Later on in the workshop, Lim set the group another challenge. This time, they had to list five points that they would make if they were to write a review of the performance. The participants' responses ranged from the show’s choreography and technical elements, to whether it could have just been a concert inspired by Butler’s novel. On that last point, however, Lim cautioned that writers need to take care not to come across as an “aspiring director” by suggesting what the artists should’ve, would’ve, or could’ve done differently. As an alternative, another participant suggested that it could perhaps be rephrased as “I felt like I was watching a concert of songs inspired by [Butler’s] Parable of the Sower”, which would be more rooted in the (re)viewer’s personal experience.

As a post-workshop assignment, participants were asked to look back at the five points they had written, and to identify in broader terms what their points are about - for example, whether they were related to the dramaturgy, staging, narrative, theme, or other elements of the larger framework.

After the session, Casidhe Ng commented that “I think [the workshop] was great as an extension of How Ngean's point [yesterday] to not simply work off quick judgments. It really helped to sharpen our points. But what I found most useful was when How Ngean [asked us] to pinpoint three key ideas, which allowed me to better understand what I was really trying to examine.”

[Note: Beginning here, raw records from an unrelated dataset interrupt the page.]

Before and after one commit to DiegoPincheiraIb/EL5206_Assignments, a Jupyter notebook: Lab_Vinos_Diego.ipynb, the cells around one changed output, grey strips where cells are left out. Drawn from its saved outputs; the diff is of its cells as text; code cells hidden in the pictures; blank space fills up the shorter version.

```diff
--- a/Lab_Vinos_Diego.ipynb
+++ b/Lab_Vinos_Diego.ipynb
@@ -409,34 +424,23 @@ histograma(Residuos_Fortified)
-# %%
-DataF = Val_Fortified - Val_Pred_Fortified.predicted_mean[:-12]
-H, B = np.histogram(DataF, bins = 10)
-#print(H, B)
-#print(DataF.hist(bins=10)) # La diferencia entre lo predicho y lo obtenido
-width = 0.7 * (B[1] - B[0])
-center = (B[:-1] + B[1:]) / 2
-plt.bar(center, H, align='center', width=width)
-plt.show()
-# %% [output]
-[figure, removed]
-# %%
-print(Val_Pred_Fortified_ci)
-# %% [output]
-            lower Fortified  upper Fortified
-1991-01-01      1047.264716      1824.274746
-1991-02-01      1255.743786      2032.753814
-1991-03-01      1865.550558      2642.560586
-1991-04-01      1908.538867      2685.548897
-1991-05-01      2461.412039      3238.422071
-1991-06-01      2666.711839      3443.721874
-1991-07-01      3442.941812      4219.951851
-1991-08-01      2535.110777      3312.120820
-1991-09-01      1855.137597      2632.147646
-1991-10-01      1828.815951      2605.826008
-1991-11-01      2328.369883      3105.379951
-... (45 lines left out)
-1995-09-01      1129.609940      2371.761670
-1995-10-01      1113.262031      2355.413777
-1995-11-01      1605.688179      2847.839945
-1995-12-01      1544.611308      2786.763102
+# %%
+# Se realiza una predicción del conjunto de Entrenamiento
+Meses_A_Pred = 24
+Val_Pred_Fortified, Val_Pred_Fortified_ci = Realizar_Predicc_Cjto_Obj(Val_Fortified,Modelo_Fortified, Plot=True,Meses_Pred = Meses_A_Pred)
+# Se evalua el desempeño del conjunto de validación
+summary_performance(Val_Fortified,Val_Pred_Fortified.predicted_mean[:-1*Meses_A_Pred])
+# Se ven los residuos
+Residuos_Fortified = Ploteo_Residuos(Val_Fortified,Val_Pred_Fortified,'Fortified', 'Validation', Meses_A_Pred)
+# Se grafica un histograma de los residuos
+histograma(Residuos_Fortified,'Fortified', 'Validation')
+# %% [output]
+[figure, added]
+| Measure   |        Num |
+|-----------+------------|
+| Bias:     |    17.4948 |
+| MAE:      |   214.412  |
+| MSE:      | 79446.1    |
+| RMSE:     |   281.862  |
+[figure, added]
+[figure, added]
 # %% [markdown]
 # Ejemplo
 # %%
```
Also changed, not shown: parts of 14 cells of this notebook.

But while the workshop gave participants the space to examine the production from an audience or reviewer’s perspective, there is, of course, always another side to the story. And so, with all these thoughts and ideas still fresh in the participants’ mind, everyone then headed to the SIFA Festival House at The Arts House. Here, we reunited with the P/M participants to engage in a POV-exclusive dialogue session with Eric Ting, the director of Parable of the Sower.

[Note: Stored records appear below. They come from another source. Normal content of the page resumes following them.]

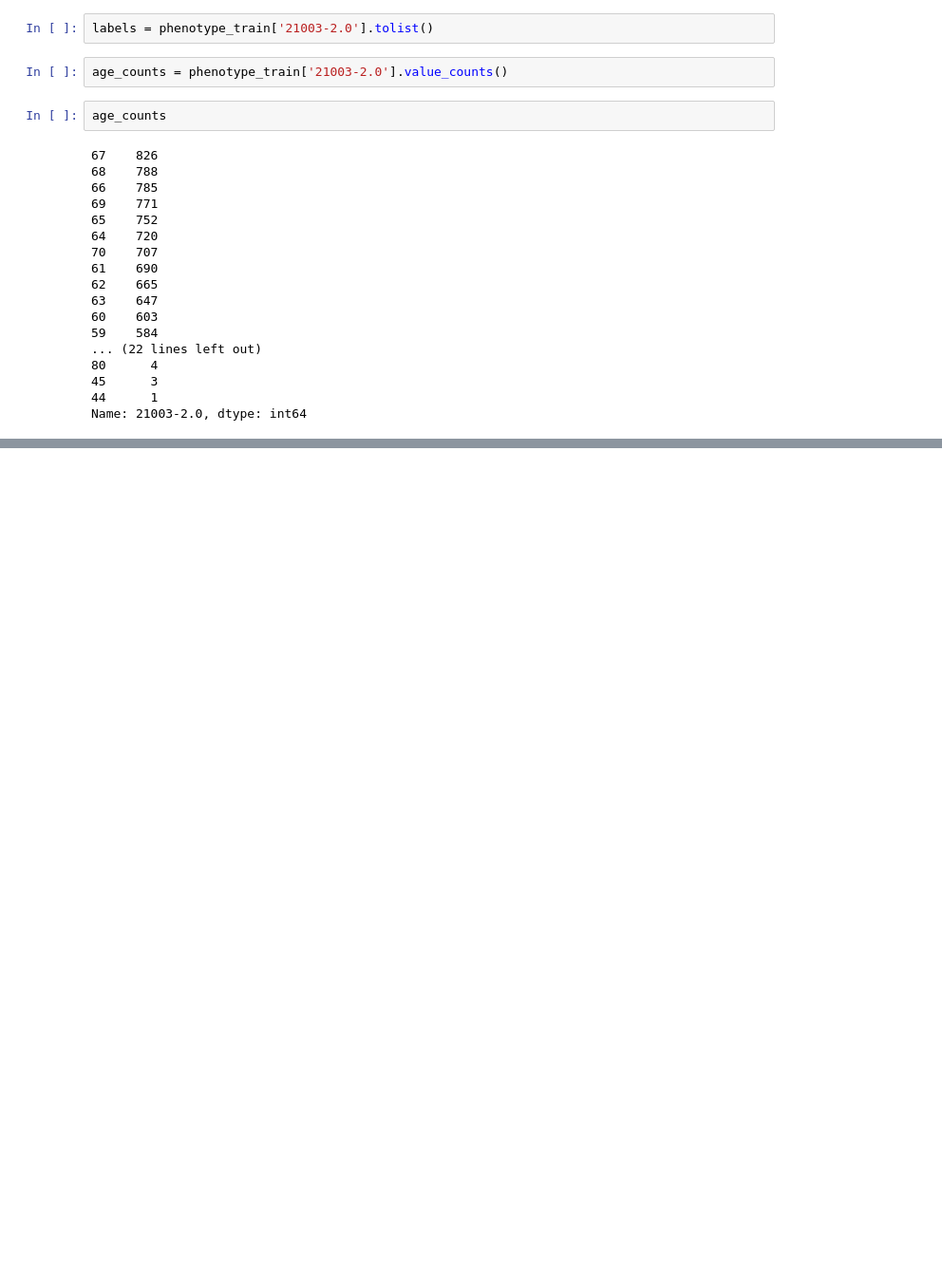
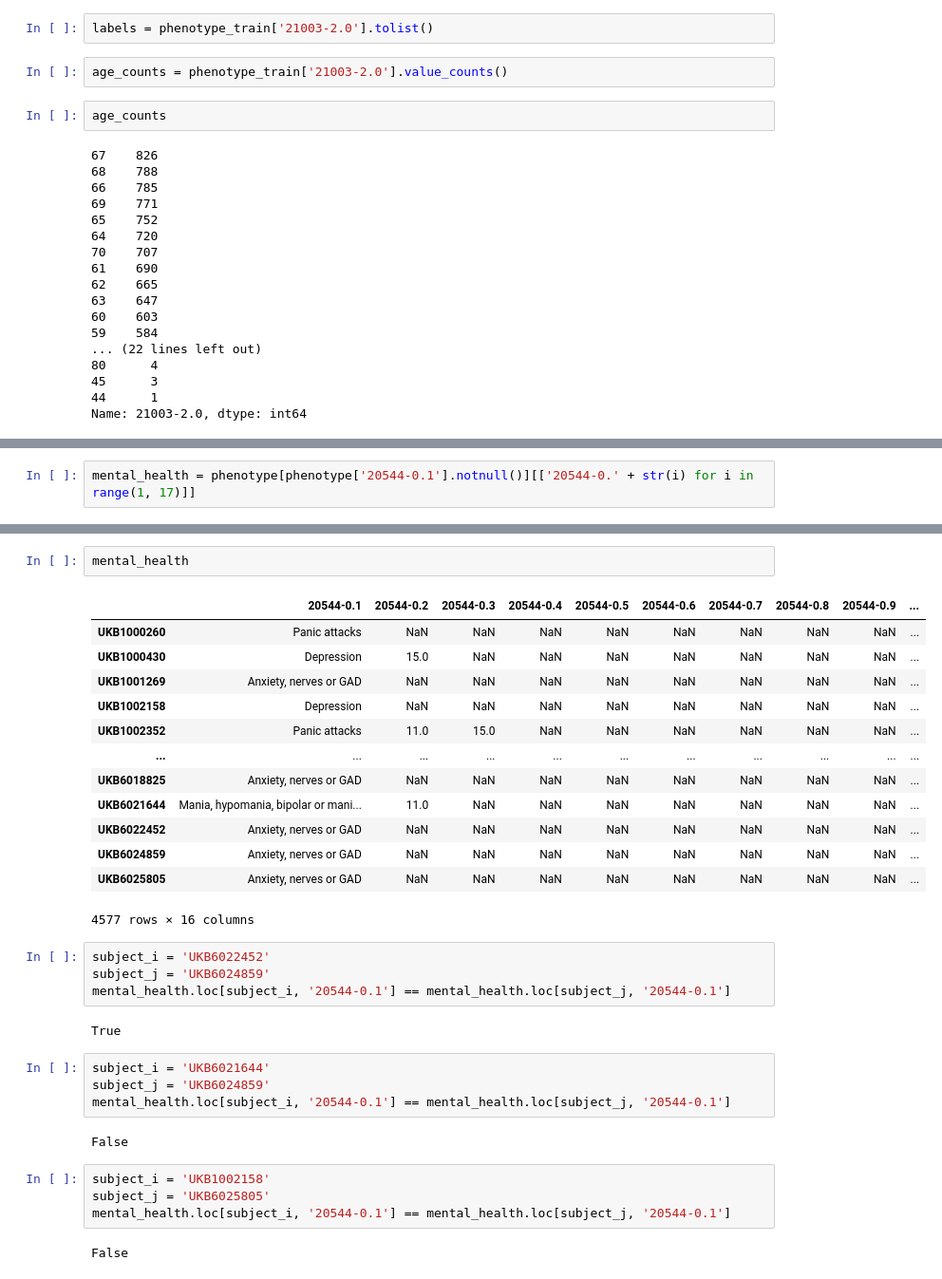
Before and after one commit to kamilest/brain-age-gnn, a Jupyter notebook: notebooks/phenotype.ipynb, the cells around one changed output, grey strips where cells are left out. Shown: that part at 95% size. Cells and saved outputs as stored; diff of their text form; blank space fills up the shorter version.

```diff
--- a/notebooks/phenotype.ipynb
+++ b/notebooks/phenotype.ipynb
@@ -312,0 +390,2 @@ phenotype_train.iloc[idx].index.tolist()
+# %%
+mental_health = phenotype[phenotype['20544-0.1'].notnull()][['20544-0.' + str(i) for i in range(1, 17)]]
@@ -312,0 +404,34 @@ phenotype_train.iloc[idx].index.tolist()
+# %%
+mental_health
+# %% [output]
+|  | 20544-0.1 | 20544-0.2 | 20544-0.3 | 20544-0.4 | 20544-0.5 | 20544-0.6 | 20544-0.7 | 20544-0.8 | 20544-0.9 | ... |
+| UKB1000260 | Panic attacks | NaN | NaN | NaN | NaN | NaN | NaN | NaN | NaN | ... |
+| UKB1000430 | Depression | 15.0 | NaN | NaN | NaN | NaN | NaN | NaN | NaN | ... |
+| UKB1001269 | Anxiety, nerves or GAD | NaN | NaN | NaN | NaN | NaN | NaN | NaN | NaN | ... |
+| UKB1002158 | Depression | NaN | NaN | NaN | NaN | NaN | NaN | NaN | NaN | ... |
+| UKB1002352 | Panic attacks | 11.0 | 15.0 | NaN | NaN | NaN | NaN | NaN | NaN | ... |
+| ... | ... | ... | ... | ... | ... | ... | ... | ... | ... | ... |
+| UKB6018825 | Anxiety, nerves or GAD | NaN | NaN | NaN | NaN | NaN | NaN | NaN | NaN | ... |
+| UKB6021644 | Mania, hypomania, bipolar or mani... | 11.0 | NaN | NaN | NaN | NaN | NaN | NaN | NaN | ... |
+| UKB6022452 | Anxiety, nerves or GAD | NaN | NaN | NaN | NaN | NaN | NaN | NaN | NaN | ... |
+| UKB6024859 | Anxiety, nerves or GAD | NaN | NaN | NaN | NaN | NaN | NaN | NaN | NaN | ... |
+| UKB6025805 | Anxiety, nerves or GAD | NaN | NaN | NaN | NaN | NaN | NaN | NaN | NaN | ... |
+4577 rows × 16 columns
+# %%
+subject_i = 'UKB6022452'
+subject_j = 'UKB6024859'
+mental_health.loc[subject_i, '20544-0.1'] == mental_health.loc[subject_j, '20544-0.1']
+# %% [output]
+True
+# %%
+subject_i = 'UKB6021644'
+subject_j = 'UKB6024859'
+mental_health.loc[subject_i, '20544-0.1'] == mental_health.loc[subject_j, '20544-0.1']
+# %% [output]
+False
+# %%
+subject_i = 'UKB1002158'
+subject_j = 'UKB6025805'
+mental_health.loc[subject_i, '20544-0.1'] == mental_health.loc[subject_j, '20544-0.1']
+# %% [output]
+False
```
Also changed, not shown: parts of 27 cells of this notebook.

POV participants had the chance to meet and chat with Eric Ting, director of Parable of the Sower.

Over the course of two hours, Ting generously shared his experience of working on the production with its creators, Toshi Reagon and her mother Bernice Johnson Reagon, and he also provided more context for Butler’s novel and this adaptation. For instance, he explained that in America, playwrights are usually at the top of the hierarchy in a production, so his role is to be a collaborator to help Toshi realise her ideas. He revealed that Toshi had intended for the work to be an opera - and indeed, an early version featured a rock concert in the second half – but she is still experimenting with different performance and narrative styles.

It was also interesting to hear him discuss specific staging elements in the piece. He mentioned with a laugh, for example, that the brightness of the house lights during Part One of the show would be determined by how self-conscious he reckoned the audience would be, and that the ideal setting for the work would be a thrust stage (with the audience sitting on three sides).

These nuggets of additional information were helpful in giving the P/W participants other possible angles from which to consider the issues that were discussed in the workshop earlier.

“I think [the talk] provided more context for our discussion,” said Lim Si Qi, adding that she now understood why so much of the direction seemed to be driven by the music.

“I'm glad to find out it was built around a different staging style,” said Ng. “All the unsatisfactory staging choices [we discussed] definitely make [more] sense now.”

After the talk, the P/W participants headed to the National Gallery of Singapore at various time slots to attend 0600 by local theatre group Ground Z-0. While they have so far not been tasked to write about this, Ng shared that “my knee jerk response to 0600 was that it seemed heavy-handed, but well-meaning. Safari's monologue was wonderful though, definitely thought it was the highlight of the piece.”

Tomorrow will be another full day of artist talk, workshop, and performance – look out for our next blog post!